Randich joined Eye Lounge, an artists-run collective, in order to kick-start his studio practice. Every member is required to have at least one solo exhibition per year at the gallery. He made some memorable large-scale works, inspired by his architecture background, which filled the gallery to capacity. “It did motivate me a little more because there was that carrot at the end of the stick for your solo show. All artists like a little carrot, you know, something to work toward. Eye Lounge definitely helped with that.”
During his tenure at Eye Lounge, Randich began developing his text-based work, inspired by his fraught relationship with language. This resulted in pieces filled with obsessively repeated phrases. “That was my first taste of truly conceptual work, different from the architectural work,” he said. “I’ve always been fascinated with words in general. Those pieces with written words and sentences were based on things I’d heard in the art world, like, ‘I did it better’ or ‘I know everything,’ stuff I’d picked up from other artists. My current body of work is talking about me being an artist andan art dealer, how there’s an interior struggle with making your own work without stepping on the toes of the artists you represent.”
Randich’s most recent body of work also utilizes text but delivers biting commentary on art-world banalities through statements that seem just absurd enough to be true. Of course, this is all done with tongue firmly in cheek, as he lovingly skewers everything that surrounds him. “I mean the art market, especially the auctions—they’re unregulated. It’s one of the last financial markets out there that isn’t regulated, where investors speculate on whether prices are going up or down. It’s pretty fascinating.”
With a sharp sense of humor indicative of his outlook on art and life, Randich’s c’est la vie attitude might stem from the numerous medical ailments he has endured in his relatively short life. At one time he suffered an abnormal bone growth in his head, and an infection in his bloodstream nearly took his life. Just last year, Randich was diagnosed with pancreatic cancer. A portion of his pancreas had to be removed, making him cancer free, but he continues to deal with the effects of the procedure. Despite, or perhaps because of, these hardships, he’s retained the ability to laugh. “I try not to take things for granted, and to be there for people a little bit more, because that’s important to who I am.”
Randich wants nothing but great things for the Phoenix art scene. Anytime he has a chance, he advocates for artists and advises them on how to be more successful. “I tell them that art is an extremely hard profession,” he said. “At first, you’re going to be doing everything yourself. I suggest that they take marketing and business classes, anything that can help them get their work out there.”
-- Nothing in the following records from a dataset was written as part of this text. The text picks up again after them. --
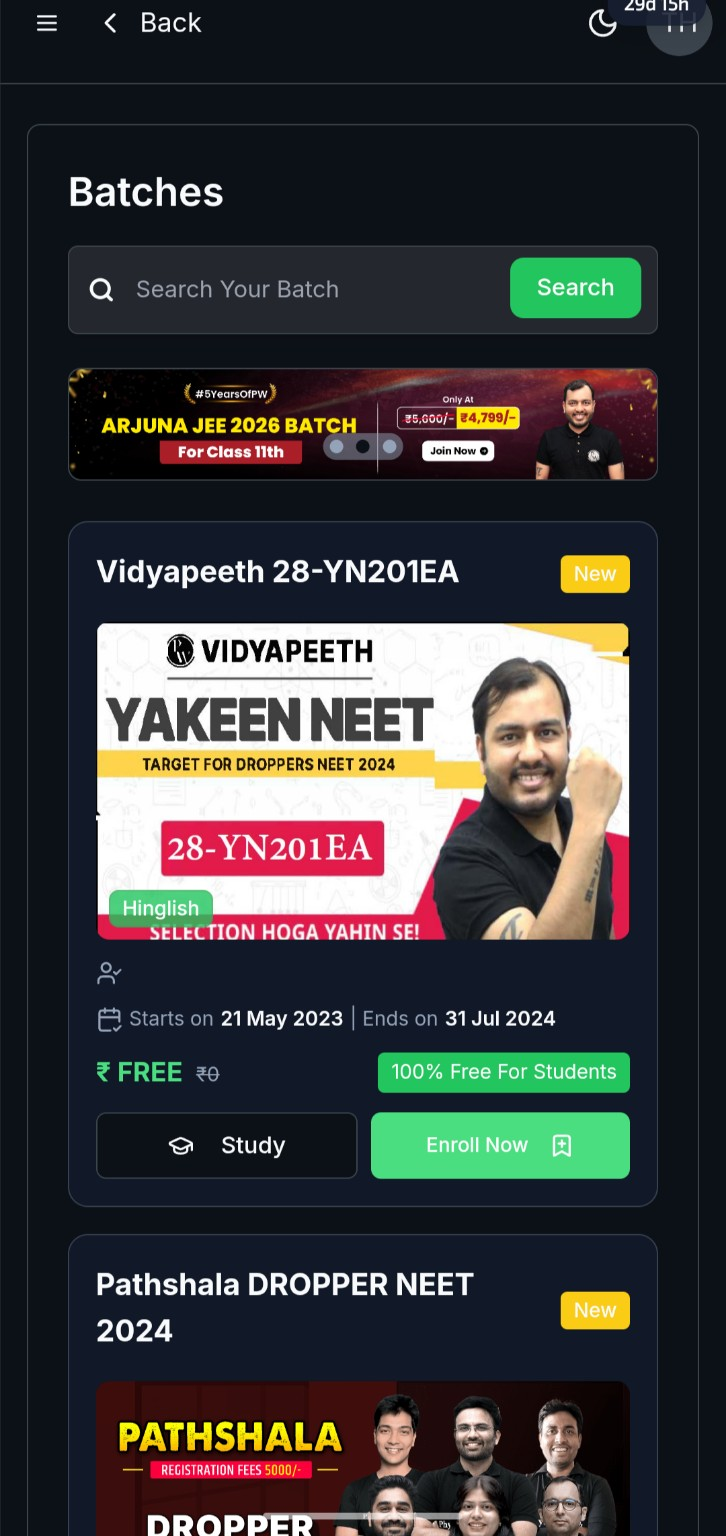
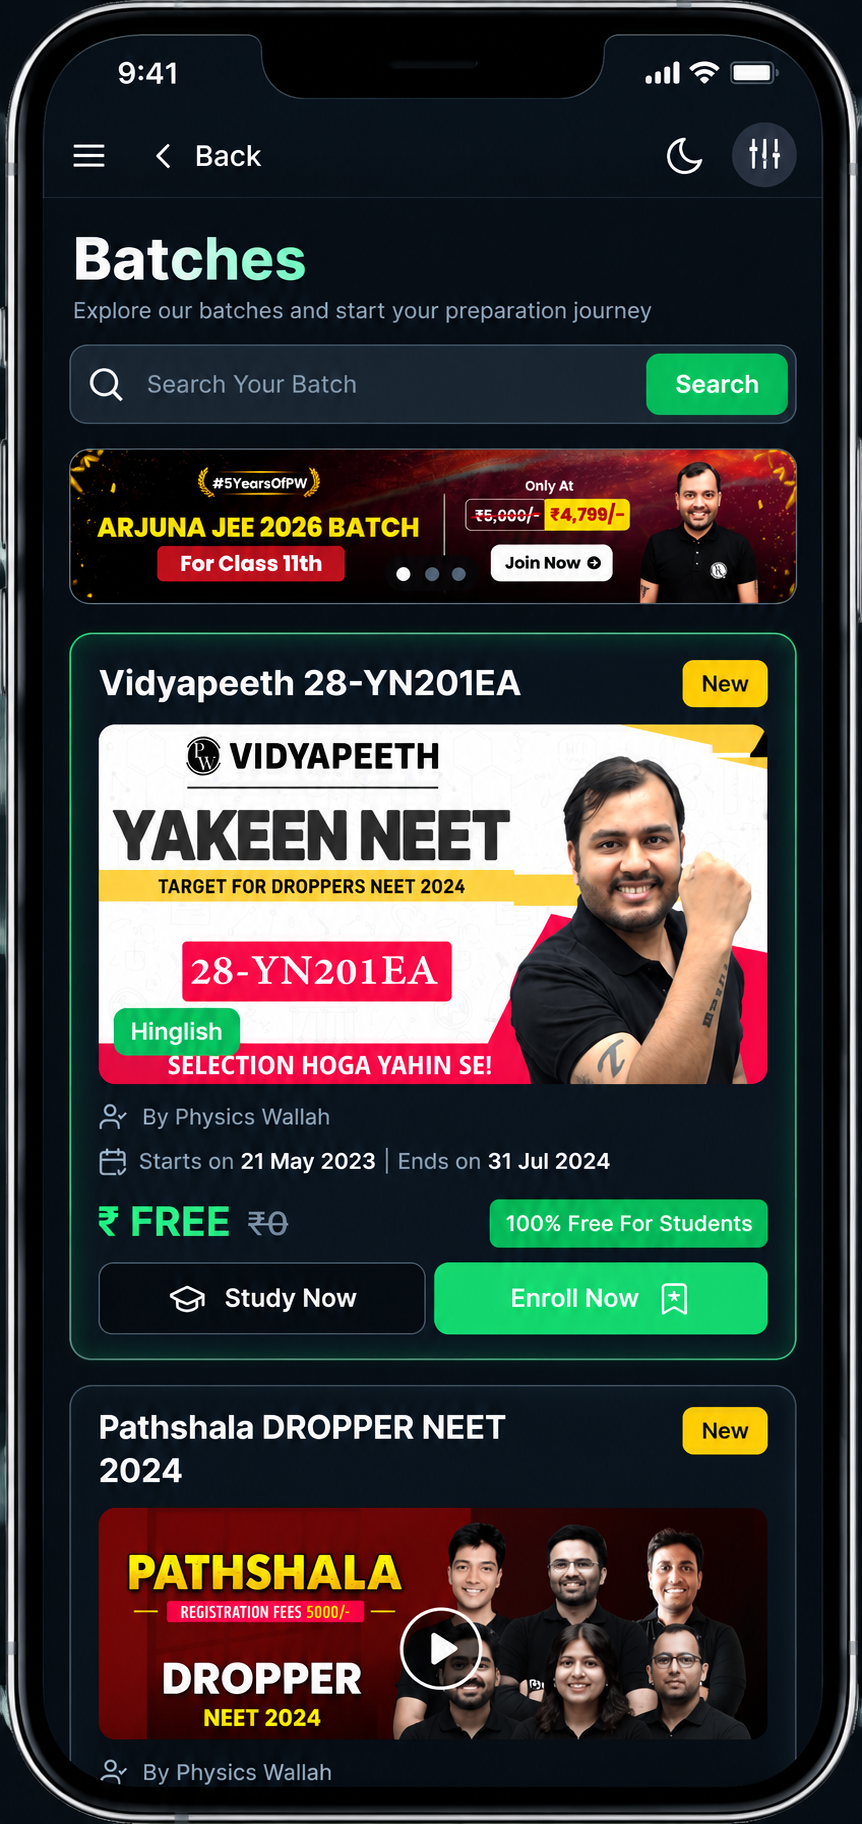
Add files via upload

diff --git a/style.css b/style.css
@@ -1,1 +1,4 @@
 *{box-sizing:border-box}html{scroll-behavior:smooth}body{margin:0;font-family:Inter,Arial,sans-serif;color:#111722;background:#fff}.container{width:min(1180px,calc(100% - 40px));margin:auto}a{text-decoration:none;color:inherit}.site-header{height:76px;background:#080d13;color:#fff;position:sticky;top:0;z-index:99;border-bottom:1px solid #1e252e}.nav{height:100%;display:flex;align-items:center;justify-content:space-between;gap:25px}.brand{display:flex;align-items:center;font-size:25px;font-weight:800;letter-spacing:-1.2px}.brand b{color:#ed101c}.brand small{display:block;color:#9aa2ad;font-size:8px;letter-spacing:.2px;margin-top:4px}.brand-icon{width:34px;height:34px;background:#fff;color:#0a0f15;border-radius:9px;display:grid;place-items:center;margin-right:9px;font-size:15px}.nav nav{height:100%;display:flex;align-items:center;gap:38px}.nav nav a{font-size:12px;font-weight:700;height:100%;display:flex;align-items:center;position:relative;color:#d9dde2}.nav nav a.active{color:#fff}.nav nav a.active:after{content:"";height:3px;position:absolute;left:0;right:0;bottom:0;background:#ef101b}.nav-download{background:#ef101b;color:#fff;border-radius:10px;padding:14px 21px;font-size:12px;font-weight:800;box-shadow:0 12px 28px #ef101b35}.hero{min-height:690px;background:#080d13;color:#fff;position:relative;overflow:hidden}.hero:before{content:"";position:absolute;inset:0;background:radial-gradient(circle at 80% 48%,#ef101b25,transparent 30%),linear-gradient(115deg,#080d13 0%,#0a0f15 52%,#0b1017 100%)}.hero-glow{position:absolute;border-radius:50%;filter:blur(2px)}.g1{width:500px;height:500px;right:-150px;top:-270px;background:#e50914}.g2{width:300px;height:300px;right:-120px;bottom:-180px;background:#e50914}.hero-line{position:absolute;width:650px;height:650px;border:1px solid #ef101b38;border-radius:50%;right:-260px;top:45px}.hero-grid{min-height:690px;display:grid;grid-template-columns:1.05fr .95fr;align-items:center;position:relative;z-index:2}.hero-copy{padding:55px 0}.eyebrow,.red-label{display:inline-block;color:#fff;background:#e5091430;border:1px solid #e5091460;border-radius:999px;padding:8px 14px;font-size:10px;font-weight:900;letter-spacing:1px}.hero h1{font-size:62px;line-height:1.03;letter-spacing:-3.8px;margin:20px 0 18px;max-width:670px}.hero h1 span{color:#f11a25}.hero-copy>p{font-size:16px;line-height:1.65;color:#b9c0ca;max-width:590px;margin:0}.hero-features{display:grid;grid-template-columns:repeat(4,1fr);gap:10px;margin:28px 0 25px;max-width:600px}.hero-features>div{display:flex;align-items:center;gap:8px}.hero-features i{width:31px;height:31px;border-radius:50%;background:#ef101b;display:grid;place-items:center;font-style:normal;font-size:11px}.hero-features b{display:block;font-size:10px}.hero-features small{display:block;color:#89929e;font-size:8px;margin-top:3px}.hero-btn{display:inline-flex;align-items:center;background:#ef101b;color:#fff;padding:16px 28px;border-radius:11px;font-size:17px;font-weight:900;box-shadow:0 15px 35px #ef101b35}.hero-btn strong{font-size:23px;margin-right:9px}.app-meta{font-size:11px;color:#aeb6c0;font-weight:700;margin-top:12px}.hero-stats{display:grid;grid-template-columns:repeat(4,1fr);max-width:600px;margin-top:32px;border:1px solid #28313c;border-radius:12px;background:#0d141cdd;overflow:hidden}.hero-stats>div{padding:15px 12px;border-right:1px solid #29323d;display:flex;gap:8px;align-items:center}.hero-stats>div:last-child{border:0}.hero-stats b{font-size:15px;color:#ef101b}.hero-stats span{font-size:8px;color:#b3bbc5;line-height:1.35}.hero-visual{height:650px;position:relative;display:flex;align-items:center;justify-content:center}.red-ring{position:absolute;width:470px;height:470px;border-radius:50%;border:2px solid #ef101b55;background:#ef101b13;right:0;top:105px}.red-ring.r2{width:620px;height:620px;right:-130px;top:30px;border-color:#ef101b22}.phone{width:300px;height:590px;border:8px solid #05080b;background:#05080b;border-radius:43px;overflow:hidden;transform:rotate(7deg);position:relative;z-index:6;box-shadow:0 35px 70px #000b,0 0 0 1px #414851}.phone img{width:100%;height:100%;object-fit:cover;object-position:top}.notch{position:absolute;z-index:3;width:92px;height:22px;left:50%;top:5px;transform:translateX(-50%);background:#05080b;border-radius:0 0 15px 15px}.floating{position:absolute;z-index:8;background:#151c25e8;border:1px solid #323c48;box-shadow:0 18px 35px #0006;border-radius:14px;padding:12px 15px;display:flex;gap:10px;align-items:center;width:180px}.floating>b{width:34px;height:34px;border-radius:50%;background:#e5091426;color:#ff2630;display:grid;place-items:center}.floating strong{display:block;font-size:10px}.floating small{display:block;color:#858f9b;font-size:8px;margin-top:3px}.f1{left:15px;top:180px}.f2{right:-15px;top:310px}.f3{right:-20px;bottom:105px}.hand-text{position:absolute;z-index:8;right:-20px;top:70px;font-size:22px;font-style:italic;font-weight:700;line-height:1.03;transform:rotate(-7deg)}.hand-text:after{content:"";display:block;width:80px;height:3px;background:#ef101b;margin:9px 0 0 auto;transform:rotate(-8deg)}.feature-section{padding:95px 0;background:#fff}.section-heading{text-align:center}.section-heading .red-label{color:#e50914;background:#fff0f0;border:0}.section-heading h2{font-size:43px;letter-spacing:-2.5px;margin:15px 0 9px}.section-heading h2 span{color:#e50914}.section-heading>p{color:#69727e;font-size:13px;margin:0 auto;max-width:600px;line-height:1.6}.feature-grid{display:grid;grid-template-columns:1.15fr 1fr 1fr;gap:16px;margin-top:45px}.feature-card{min-height:245px;border:1px solid #e6e9ed;border-radius:20px;padding:27px;position:relative;overflow:hidden;box-shadow:0 15px 40px #00000007;background:#fff}.feature-card.featured{grid-row:span 2;min-height:506px;background:linear-gradient(145deg,#df0712,#ff2731);border:0;color:#fff}.feature-card.wide{grid-column:2/4;display:flex;align-items:center;gap:35px}.num{position:absolute;right:22px;top:20px;font-size:9px;font-weight:900;color:#a4aab3}.featured .num{color:#ffffff80}.feature-icon{width:54px;height:54px;border-radius:15px;background:#ffe3e3;color:#e50914;display:grid;place-items:center;font-size:20px;font-weight:900;margin-bottom:22px}.feature-icon.blue{background:#e8f0ff;color:#3776d6}.feature-icon.green{background:#e4f7eb;color:#2d9a5e}.feature-icon.purple{background:#eee7ff;color:#7543ce}.feature-card h3{font-size:21px;line-height:1.13;margin:0 0 10px}.feature-card p{color:#6a7280;font-size:12px;line-height:1.65;max-width:270px}.featured p{color:#ffe8e8}.card-decoration{position:absolute;right:-35px;bottom:-60px;width:220px;height:220px;border-radius:50%;border:35px solid #ffffff14;display:grid;place-items:center;font-size:50px;color:#ffffff25}.mini-screen{width:190px;height:220px;border:6px solid #111;border-radius:25px;overflow:hidden;transform:rotate(4deg);flex:0 0 auto;box-shadow:0 15px 30px #0002}.mini-screen img{width:100%;height:100%;object-fit:cover;object-position:top}.wide-copy{position:relative}.dark-showcase{background:#080d13;color:#fff;padding:100px 0;overflow:hidden}.showcase-grid{display:grid;grid-template-columns:1fr 1fr;align-items:center;gap:80px}.dark-label{color:#ff2630;background:#ef101b18;border-color:#ef101b55}.dark-showcase h2{font-size:47px;line-height:1.04;letter-spacing:-2.6px;margin:18px 0}.dark-showcase h2 span{color:#ef101b}.dark-showcase>div>div>p{color:#aeb7c2;max-width:500px;line-height:1.7;font-size:14px}.show-list{margin-top:30px;max-width:470px}.show-list div{display:flex;gap:16px;align-items:center;border-top:1px solid #252e38;padding:15px 0}.show-list b{color:#ef101b;font-size:10px}.show-list span{font-size:12px;font-weight:700}.showcase-phone{height:470px;position:relative;display:grid;place-items:center}.showcase-phone .glow{position:absolute;width:350px;height:350px;background:#ef101b28;border-radius:50%;filter:blur(25px)}.phone.small{width:235px;height:450px;transform:rotate(-6deg)}.download-section{background:linear-gradient(115deg,#b9000a,#f11d28);color:#fff;overflow:hidden}.download-box{min-height:370px;display:grid;grid-template-columns:1fr .65fr;align-items:center}.dark-pill{display:inline-block;background:#72000880;border:1px solid #ff5660;color:#fff;padding:8px 13px;border-radius:999px;font-size:9px;font-weight:900;letter-spacing:1px}.download-copy h2{font-size:47px;letter-spacing:-2.6px;margin:17px 0 10px}.download-copy h2 span{color:#fff}.download-copy p{color:#ffe2e2;font-size:14px;line-height:1.6;max-width:560px}.white-btn{display:inline-flex;background:#fff;color:#d90812;padding:15px 27px;border-radius:10px;font-size:15px;font-weight:900;margin-top:10px}.download-copy>div:last-child{font-size:10px;font-weight:800;margin-top:12px}.download-art{height:370px;position:relative}.download-art .circle{position:absolute;width:430px;height:430px;border-radius:50%;background:#ffffff14;right:-80px;top:-20px}.download-phone{position:absolute;width:190px;height:355px;border:6px solid #090c11;border-radius:29px;overflow:hidden;right:130px;bottom:-28px;transform:rotate(7deg);box-shadow:0 30px 50px #0005}.download-phone img{width:100%;height:100%;object-fit:cover;object-position:top}.note{position:absolute;right:250px;top:85px;font-size:20px;font-style:italic;line-height:1.05;transform:rotate(-7deg)}.install{padding:90px 0}.steps{display:grid;grid-template-columns:1fr 35px 1fr 35px 1fr;align-items:center;margin-top:42px}.steps>div:not(.step-arrow){border:1px solid #e5e8ec;border-radius:17px;padding:25px;background:#fff}.steps b{display:grid;place-items:center;width:40px;height:40px;border-radius:50%;background:#e50914;color:#fff;font-size:13px}.steps h3{font-size:16px;margin:18px 0 7px}.steps p{font-size:11px;color:#707884;margin:0;line-height:1.5}.step-arrow{text-align:center;color:#b4bac2;font-size:30px}footer{background:#080d13;color:#fff;padding:32px 0;border-top:1px solid #202732}.footer{display:flex;align-items:center;justify-content:space-between}.footer .brand{font-size:20px}.footer-links{display:flex;gap:25px;font-size:11px;font-weight:700}.footer p{font-size:9px;color:#858e99}@media(max-width:900px){.nav nav{gap:18px}.hero-grid,.showcase-grid,.download-box{grid-template-columns:1fr}.hero-copy{text-align:center}.hero-copy>p{margin:auto}.hero-features,.hero-stats{margin-left:auto;margin-right:auto}.hero-visual{height:620px}.heading-row{display:block}.feature-grid{grid-template-columns:1fr 1fr}.feature-card.featured{grid-row:auto;min-height:300px}.feature-card.wide{grid-column:1/3}.download-box{padding-top:55px}.download-art{height:300px}.showcase-phone{order:-1}}@media(max-width:620px){.container{width:calc(100% - 28px)}.site-header{height:66px}.nav nav{display:none}.nav-download{padding:11px 13px;font-size:10px}.brand{font-size:20px}.brand-icon{width:29px;height:29px}.hero{min-height:auto}.hero-grid{min-height:auto}.hero-copy{padding:48px 0 5px}.hero h1{font-size:43px;letter-spacing:-2.4px}.hero-copy>p{font-size:14px}.hero-features{grid-template-columns:1fr 1fr;text-align:left}.hero-stats{grid-template-columns:1fr 1fr;text-align:left}.hero-stats>div{border-bottom:1px solid #29323d}.hero-visual{height:565px}.red-ring{width:400px;height:400px;right:50%;transform:translateX(50%);top:70px}.red-ring.r2{width:500px;height:500px;right:50%;transform:translateX(50%);top:20px}.phone{width:255px;height:500px}.floating{transform:scale(.8);transform-origin:center}.f1{left:-8px;top:155px}.f2{right:-15px;top:275px}.f3{right:-10px;bottom:75px}.hand-text{right:-2px;top:60px;font-size:16px}.feature-section,.install{padding:70px 0}.section-heading h2{font-size:32px}.feature-grid{grid-template-columns:1fr}.feature-card.featured{grid-row:auto}.feature-card.wide{grid-column:auto;display:block}.mini-screen{margin-top:25px}.dark-showcase{padding:75px 0}.dark-showcase h2{font-size:34px}.showcase-phone{height:420px}.phone.small{width:210px;height:405px}.download-copy h2{font-size:36px}.download-art{height:280px}.download-phone{width:155px;height:290px;right:50%;transform:translateX(50%) rotate(7deg)}.note{display:none}.steps{grid-template-columns:1fr;gap:12px}.step-arrow{display:none}.footer{display:block}.footer-links{margin:22px 0}.footer p{text-align:left}}
+/* Updated app screenshot treatment */
+.phone img,.mini-screen img,.download-phone img{object-fit:cover;object-position:center top;}
+.phone{background:#05080b;}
Randich has an even busier season coming up this year. He has a solo show of his most recent text-based works this month at Fine Art Complex 1101 in Tempe. In addition to working full time at Bentley Gallery, he is also in the process of creating a large-scale sculpture that will be the centerpiece for True North’s forthcoming Cambria Hotel. Randich won the competitive call to artists and was awarded $100,000 to create an iconic shade structure for the hotel’s entrance. He has done some public art installations through IN FLUX before, but nothing of this magnitude. Randich hopes to contribute to the great works of art that make downtown Phoenix such a unique destination.
“It’s surreal to think that this [Cambria Hotel] piece will surpass me,” he says. “It’s going to be on the planet for longer than I’ll be here. That’s pretty magical.”
Craig Randich: Derivative
Fine Art Complex 1101
Opening reception October 12, 7–10 p.m.